Every entry must appear in the output exactly as it does here.

Record set ▸
- Opening Delimiter -
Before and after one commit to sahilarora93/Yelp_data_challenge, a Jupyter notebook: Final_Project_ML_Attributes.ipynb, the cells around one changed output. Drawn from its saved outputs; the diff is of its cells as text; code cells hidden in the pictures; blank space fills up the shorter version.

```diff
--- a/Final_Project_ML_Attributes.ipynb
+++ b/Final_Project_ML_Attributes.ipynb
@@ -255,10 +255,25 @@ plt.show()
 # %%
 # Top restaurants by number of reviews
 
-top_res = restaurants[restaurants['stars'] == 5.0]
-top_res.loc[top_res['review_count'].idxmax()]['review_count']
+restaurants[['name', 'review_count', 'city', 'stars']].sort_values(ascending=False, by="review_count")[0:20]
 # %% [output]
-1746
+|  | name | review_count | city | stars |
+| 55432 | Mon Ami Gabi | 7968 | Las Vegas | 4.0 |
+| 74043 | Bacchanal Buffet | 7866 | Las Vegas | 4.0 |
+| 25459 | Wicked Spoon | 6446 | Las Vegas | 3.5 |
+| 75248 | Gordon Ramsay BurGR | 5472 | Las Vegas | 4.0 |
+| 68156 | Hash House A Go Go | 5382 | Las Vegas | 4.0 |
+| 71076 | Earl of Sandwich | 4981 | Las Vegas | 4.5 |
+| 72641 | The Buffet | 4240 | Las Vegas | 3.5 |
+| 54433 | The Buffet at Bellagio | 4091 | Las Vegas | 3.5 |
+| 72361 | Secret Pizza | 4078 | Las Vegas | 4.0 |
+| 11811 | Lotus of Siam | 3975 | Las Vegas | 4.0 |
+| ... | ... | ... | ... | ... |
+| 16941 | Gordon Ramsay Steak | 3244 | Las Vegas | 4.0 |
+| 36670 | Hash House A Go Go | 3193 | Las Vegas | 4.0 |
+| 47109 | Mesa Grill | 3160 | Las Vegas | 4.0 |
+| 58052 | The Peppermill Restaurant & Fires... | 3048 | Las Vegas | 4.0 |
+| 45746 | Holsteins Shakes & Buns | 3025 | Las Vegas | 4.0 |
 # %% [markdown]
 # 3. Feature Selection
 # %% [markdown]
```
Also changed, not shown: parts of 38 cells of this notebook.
- Closing Delimiter -
Your solution ▸
Before and after one commit to sahilarora93/Yelp_data_challenge, a Jupyter notebook: Final_Project_ML_Attributes.ipynb, the cells around one changed output. Drawn from its saved outputs; the diff is of its cells as text; code cells hidden in the pictures; blank space fills up the shorter version.

```diff
--- a/Final_Project_ML_Attributes.ipynb
+++ b/Final_Project_ML_Attributes.ipynb
@@ -255,10 +255,25 @@ plt.show()
 # %%
 # Top restaurants by number of reviews
 
-top_res = restaurants[restaurants['stars'] == 5.0]
-top_res.loc[top_res['review_count'].idxmax()]['review_count']
+restaurants[['name', 'review_count', 'city', 'stars']].sort_values(ascending=False, by="review_count")[0:20]
 # %% [output]
-1746
+|  | name | review_count | city | stars |
+| 55432 | Mon Ami Gabi | 7968 | Las Vegas | 4.0 |
+| 74043 | Bacchanal Buffet | 7866 | Las Vegas | 4.0 |
+| 25459 | Wicked Spoon | 6446 | Las Vegas | 3.5 |
+| 75248 | Gordon Ramsay BurGR | 5472 | Las Vegas | 4.0 |
+| 68156 | Hash House A Go Go | 5382 | Las Vegas | 4.0 |
+| 71076 | Earl of Sandwich | 4981 | Las Vegas | 4.5 |
+| 72641 | The Buffet | 4240 | Las Vegas | 3.5 |
+| 54433 | The Buffet at Bellagio | 4091 | Las Vegas | 3.5 |
+| 72361 | Secret Pizza | 4078 | Las Vegas | 4.0 |
+| 11811 | Lotus of Siam | 3975 | Las Vegas | 4.0 |
+| ... | ... | ... | ... | ... |
+| 16941 | Gordon Ramsay Steak | 3244 | Las Vegas | 4.0 |
+| 36670 | Hash House A Go Go | 3193 | Las Vegas | 4.0 |
+| 47109 | Mesa Grill | 3160 | Las Vegas | 4.0 |
+| 58052 | The Peppermill Restaurant & Fires... | 3048 | Las Vegas | 4.0 |
+| 45746 | Holsteins Shakes & Buns | 3025 | Las Vegas | 4.0 |
 # %% [markdown]
 # 3. Feature Selection
 # %% [markdown]
```
Also changed, not shown: parts of 38 cells of this notebook.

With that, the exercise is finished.